Unfortunately, with all of these great benefits there is a massive annual fee of $450 per year. You’ll definitely earn that back with all of the benefits this card offers in the first year, though.

As with any card, please read all of the fine print and details on the application before you sign up. You need to completely understand the details to ensure you get your rewards!

Chase Sapphire Preferred Credit Card

chase_sapphire_preferred_credit_card_sign_up_bonus I personally signed up for this card a couple years ago. The Chase Sapphire Preferred credit card has a 50,000 point sign up bonus after you spend $4,000 within 3 months of opening your card.

You can also earn 5,000 points by adding your first authorized user and having them make a purchase within the first 3 months.

The 50,000 points can be applied as a statement credit or direct deposited into your bank account for $500 with each point being worth a penny.

If you use the rewards through Chase’s Ultimate Rewards program you can get $625 worth of value. However, there are some even better ways to use your 50,000 point sign up bonus.

Advanced card users will likely transfer their points to another rewards program at a 1 point to 1 point value to some of these amazing rewards programs: Southwest Airlines Rapid Rewards®, United MileagePlus®,  Flying Blue AIR FRANCE KLM, British Airways Executive Club, Korean Air SKYPASS, Singapore Airlines KrisFlyer,  Virgin Atlantic Flying Club, Hyatt Gold Passport®, IHG® Rewards Club, Marriott Rewards® and The Ritz-Carlton Rewards®.

I transferred my points to the Southwest Airlines Rapid Rewards® program because each Chase Ultimate Rewards point is equal to 1 Rapid Rewards point. I can exchange 100 Rapid Rewards points for roughly $1.42 in Wanna Get Away?® fares which essentially increases the value of my points by roughly 42%! Not shabby.

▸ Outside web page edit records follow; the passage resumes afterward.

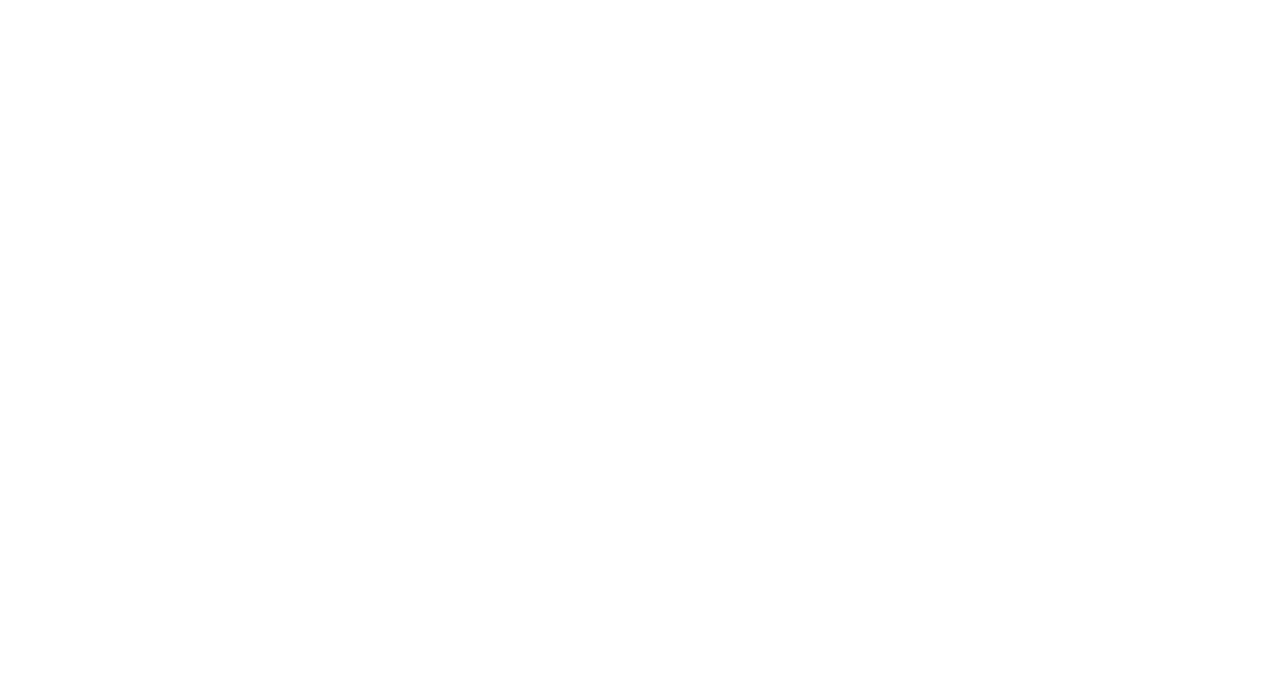
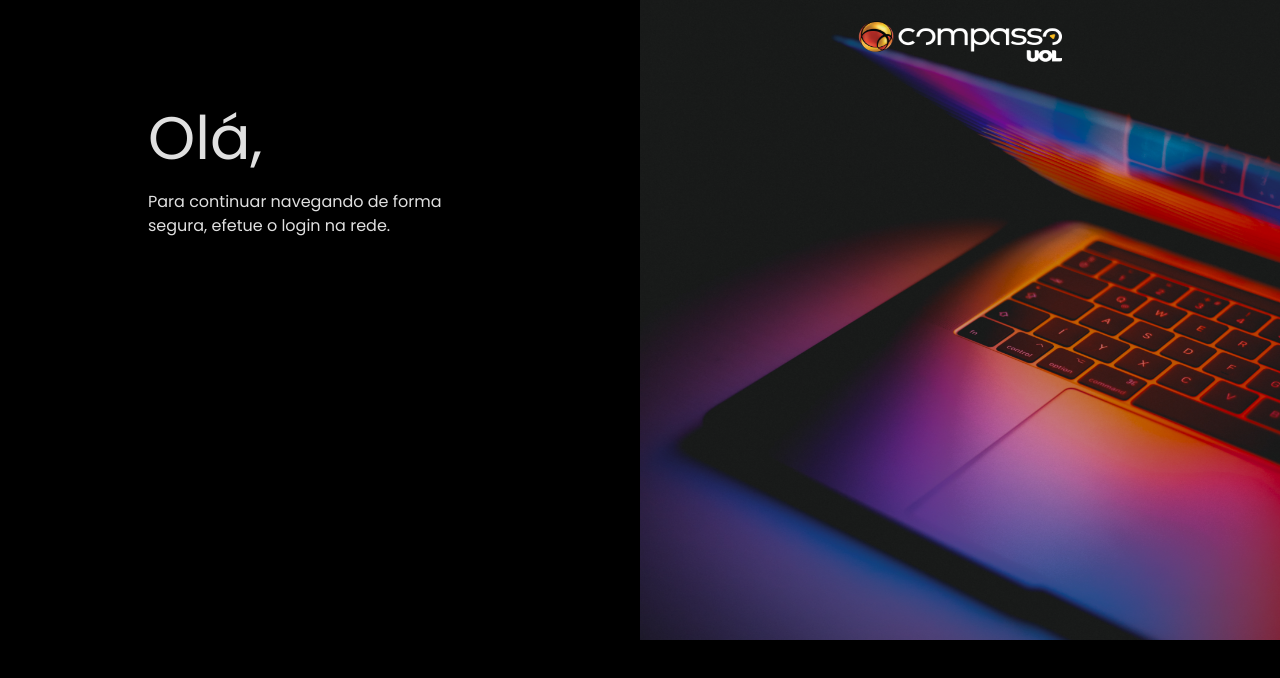
Before and after one commit to VitorCSF/DesafioLogin, a plain HTML site: page index.html in a window 1280 px wide. Drawn offline with nearby package versions, Linux system fonts and the light colour scheme.

Commit message:
Texto e Imagem da Página de Login

```diff
--- a/index.html
+++ b/index.html
@@ -1,19 +1,58 @@
 <!DOCTYPE html>
 <html lang="pt-br">
+
 <head>
+
     <meta charset="UTF-8">
     <meta http-equiv="X-UA-Compatible" content="IE=edge">
     <meta name="viewport" content="width=device-width, initial-scale=1.0">
     <title>Compass - Login</title>
-    <link href="https://cdn.jsdelivr.net/npm/bootstrap@5.2.1/dist/css/bootstrap.min.css" rel="stylesheet"
-    integrity="sha384-iYQeCzEYFbKjA/T2uDLTpkwGzCiq6soy8tYaI1GyVh/UjpbCx/TYkiZhlZB6+fzT" crossorigin="anonymous">
+    <link href="https://cdn.jsdelivr.net/npm/bootstrap@5.2.2/dist/css/bootstrap.min.css" rel="stylesheet"
+    integrity="sha384-Zenh87qX5JnK2Jl0vWa8Ck2rdkQ2Bzep5IDxbcnCeuOxjzrPF/et3URy9Bv1WTRi" crossorigin="anonymous">
     <link rel="preconnect" href="https://fonts.googleapis.com">
     <link rel="preconnect" href="https://fonts.gstatic.com" crossorigin>
     <link href="https://fonts.googleapis.com/css2?family=Nunito&family=Poppins:wght@400;700&display=swap" rel="stylesheet">
     <link rel="stylesheet" href="./styles/style.css">
 
 </head>
-<body>
+
+<body class="scroll__login">
+
+    <main class="scroll__login">
+
+        <div class="row">
+
+            <div class="col alinhamento__login">
+
+            <article class="margem__superior-texto">
+
+                <h1 class="titulo__login">Olá,</h1>
+
+                <p class="texto__login mt-3">Para continuar navegando de forma
+
+                <br>
+
+                segura, efetue o login na rede.
+
+                </p>
+
+            </article>
+
+            </div>
+
+            <div class="col">
+
+            <figure class="imagem__fundo">
+
+                <img src="./img/Fundo_Login.png" alt="Fundo do Login Compass" class="imagem__login">
+
+            </figure>
+
+            </div>
+
+        </div>
+
+    </main>
 
     <script src="https://cdn.jsdelivr.net/npm/bootstrap@5.2.1/dist/js/bootstrap.bundle.min.js"
     integrity="sha384-u1OknCvxWvY5kfmNBILK2hRnQC3Pr17a+RTT6rIHI7NnikvbZlHgTPOOmMi466C8" crossorigin="anonymous"></script>
--- a/styles/style.css
+++ b/styles/style.css
@@ -0,0 +1,58 @@
+:root {
+
+    --cor-primaria: #E0E0E0;
+    --cor-secundaria: #222222;
+    --cor-branca: #FFFFFF;
+    --cor-amarela: #E9B425;
+    --cor-vermelha: #C12D18;
+    --fonte-nunito: 'Nunito', sans-serif;
+    --fonte-poppins: 'Poppins', sans-serif;
+
+}
+
+body {
+
+    color: var(--cor-primaria);
+    background-color: black;
+    font-weight: 400;
+    font-size: 16px;
+
+}
+
+.scroll__login {
+
+    overflow-x: hidden;
+    overflow-y: hidden;
+
+}
+
+.alinhamento__login {
+
+    padding-left: 12.5vw;
+    padding-top: 8vw;
+
+}
+
+.titulo__login {
+
+    font-family: var(--fonte-poppins);
+    font-size: 60px;
+
+}
+
+.texto__login {
+
+    font-family: var(--fonte-poppins);
+
+}
+
+.imagem__login {
+
+    position: absolute;
+    top: 0;
+    bottom: 0;
+    right: 0;
+    width: 50vw;
+    height: 50vw;
+
+}
```
Also changed, not shown: img/Icone_Cadeado.svg (added), img/Icone_Usuario.svg (added).
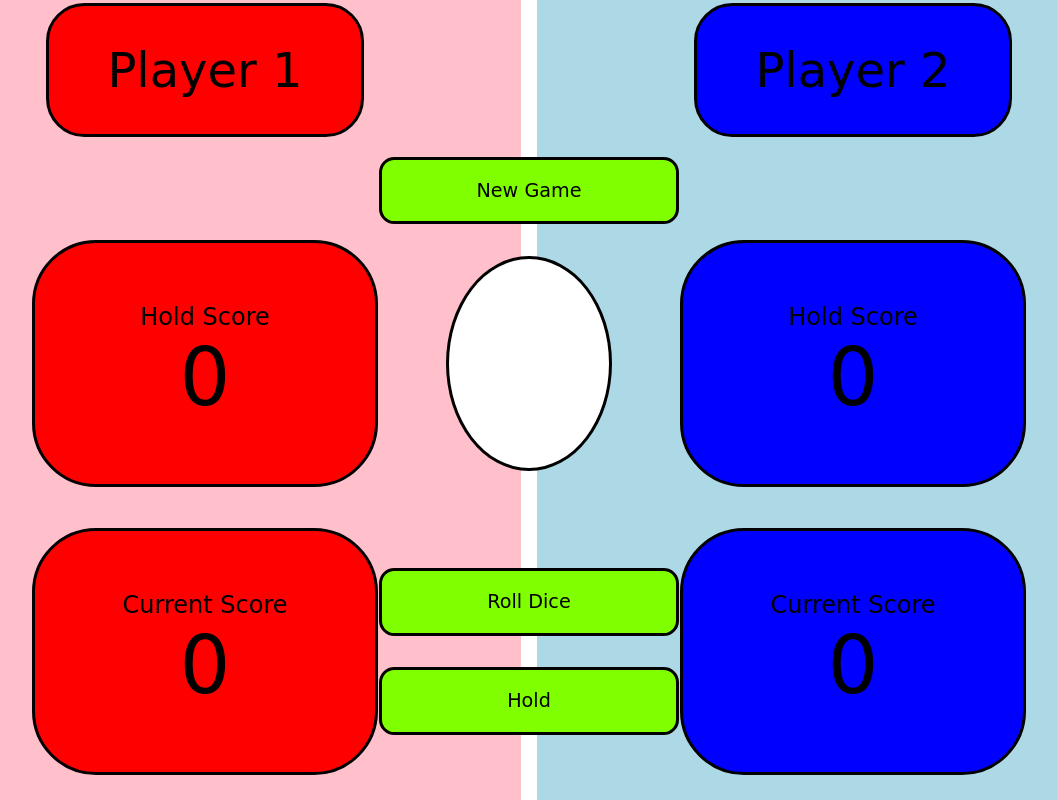
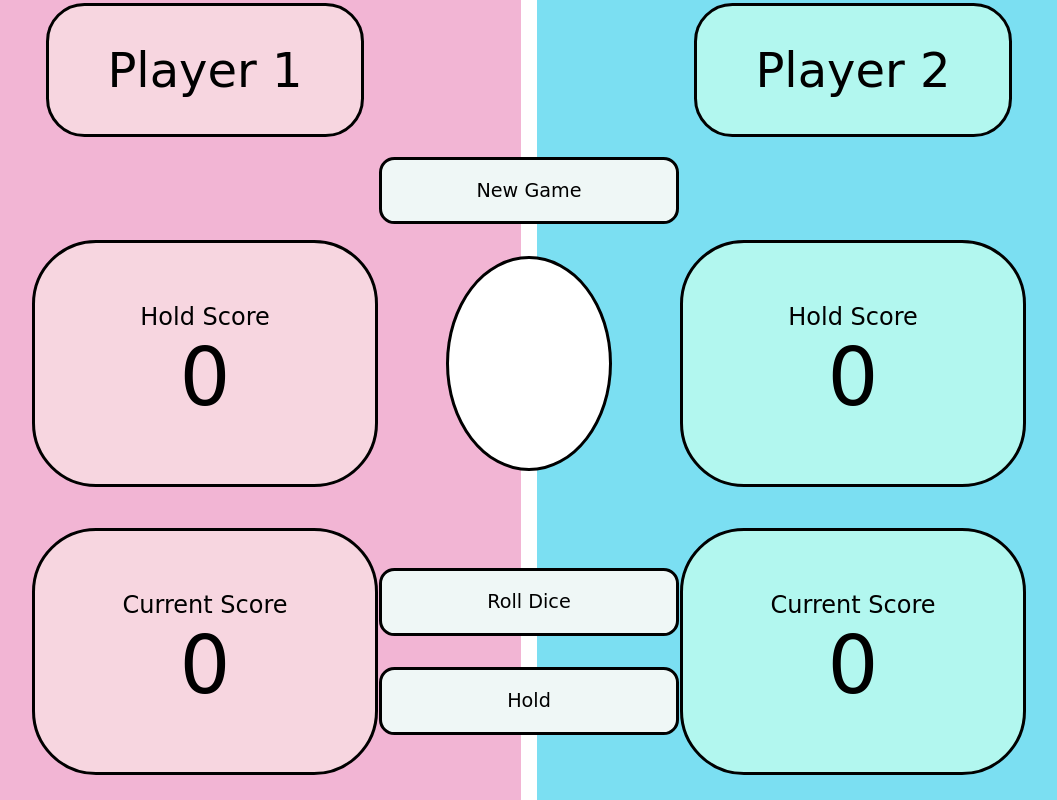
Before and after one commit to travelling-matt/dice-challenge-2-player, a plain HTML site: page index.html in a window 1280 px wide. Shown: the whole page, without its empty margins (111-1168 px from the left). Drawn offline with Linux system fonts and the light colour scheme.

Commit message:
colour palette updated

```diff
--- a/script/script.js
+++ b/script/script.js
@@ -31,7 +31,7 @@ btnRollDice.addEventListener("click", () => {
     console.log(j)
     i = i + j
     console.log(i)
-    player1CurrentScore.innerHTML = `<p>${i}</p>`;
+    player1CurrentScore.innerHTML = `<p class="smallTitle">Current Score</p><p>${i}</p>`;
         if (i >= 21) {
             player1.innerHTML = `<p>Winner!!!</p>`;
             btnRollDice.style.visibility = "hidden";
--- a/style/style.css
+++ b/style/style.css
@@ -20,7 +20,7 @@
 
 #backgroundLeft {
     grid-area: 1 / 1 / 6 / 4;
-    background: pink;
+    background: #f2b5d4;
     width: 100%;
     height: 100%;
     /*padding-right: 1em;*/
@@ -28,7 +28,7 @@
 
 #backgroundRight {
     grid-area: 1 / 4 / 6 / 7;
-    background: lightblue;
+    background: #7bdff2;
     width: 100%;
     height: 100%;
     /*padding-left: 1em;*/
@@ -36,7 +36,7 @@
 
 #player1 {
     grid-area: 1 / 2 / 1 / 2;
-    background: red;
+    background: #f7d6e0;
     width: 60%;
     font-size: 3em;
     text-align: center;
@@ -48,7 +48,7 @@
 
 #player2 {
     grid-area: 1 / 5 / 1 / 5;
-    background: blue;
+    background: #b2f7ef;
     width: 60%;
     font-size: 3em;
     text-align: center;
@@ -60,7 +60,7 @@
 
 #btnNewGame {
     grid-area: 2 / 3 / 2 / 5;
-    background: chartreuse;
+    background: #eff7f6;
     width: 100%;
     font-size: 1.2em;
     text-align: center;
@@ -72,7 +72,7 @@
 
 #player1HoldScore {
     grid-area: 3 / 2 / 3 / 2;
-    background: red;
+    background: #f7d6e0;
     width: 50%;
     font-size: 5em;
     text-align: center;
@@ -84,7 +84,7 @@
 
 #player2HoldScore {
     grid-area: 3 / 5 / 3 / 5;
-    background: blue;
+    background: #b2f7ef;
     width: 50%;
     font-size: 5em;
     text-align: center;
@@ -109,7 +109,7 @@
 
 #player1CurrentScore {
     grid-area: 4 / 2 / 6 / 2;
-    background: red;
+    background: #f7d6e0;
     width: 50%;
     font-size: 5em;
     text-align: center;
@@ -121,7 +121,7 @@
 
 #player2CurrentScore {
     grid-area: 4 / 5 / 6 / 5;
-    background: blue;
+    background: #b2f7ef;
     width: 50%;
     font-size: 5em;
     text-align: center;
@@ -138,7 +138,7 @@
 
 #btnRollDice {
     grid-area: 4 / 3 / 4 / 5;
-    background: chartreuse;
+    background: #eff7f6;
     width: 100%;
     font-size: 1.2em;
     text-align: center;
@@ -151,7 +151,7 @@
 
 #btnHold {
     grid-area: 5 / 3 / 5 / 5;
-    background: chartreuse;
+    background: #eff7f6;
     width: 100%;
     font-size: 1.2em;
     text-align: center;
```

You also earn points for your purchases. You earn 2 points per dollar spent on travel and dining purchases and 1 point per dollar spent on all other purchases.

A couple of the other great benefits include no foreign transaction fees and the card has a chip for when you’re traveling internationally.

They even have a customer service number answered directly by real humans! You don’t have to go through any computer automated prompts and that is pretty awesome if you ask me.

There is an annual fee but Chase will waive the $95 annual fee on the Sapphire Preferred card for the first year. You’ll have to pay the fee each year after that.

P.S. This card is pretty cool because it is made of metal and heavier than normal credit cards.

As with any card, please read all of the fine print and details on the application before you sign up. You need to completely understand the details to ensure you get your rewards!

Keep These Thoughts In Mind When Considering a Credit Card

Credit cards can be great tools and make you a ton of money, if, and only if you play the game correctly. I ALWAYS pay my credit card off in full every month and you should too. If you can’t do this I would suggest against getting credit cards.

If you have a problem with debt and/or credit cards I would suggest you not sign up for new cards. The cash back benefits do not outweigh the interest charges you will pay.

Credit card interest rates are normally higher than most other loans and the interest can add up fast. Don’t say I didn’t warn you…

What sign up bonus credit cards have you used in the past? Are there any other offers I should be aware of or add to my list? I’d love to hear your input below in the comments!

The information in the article is accurate to the best of my knowledge as of February 16th, 2017. It will be periodically updated as offers change. As with any offer, make sure to read all of the details on the application site as those are the terms and conditions that will govern any credit card you sign up for. What you have read here is simply a summary and does not contain all terms and conditions.

Picture by: 401kcalculator.org Text added by: Lance Cothern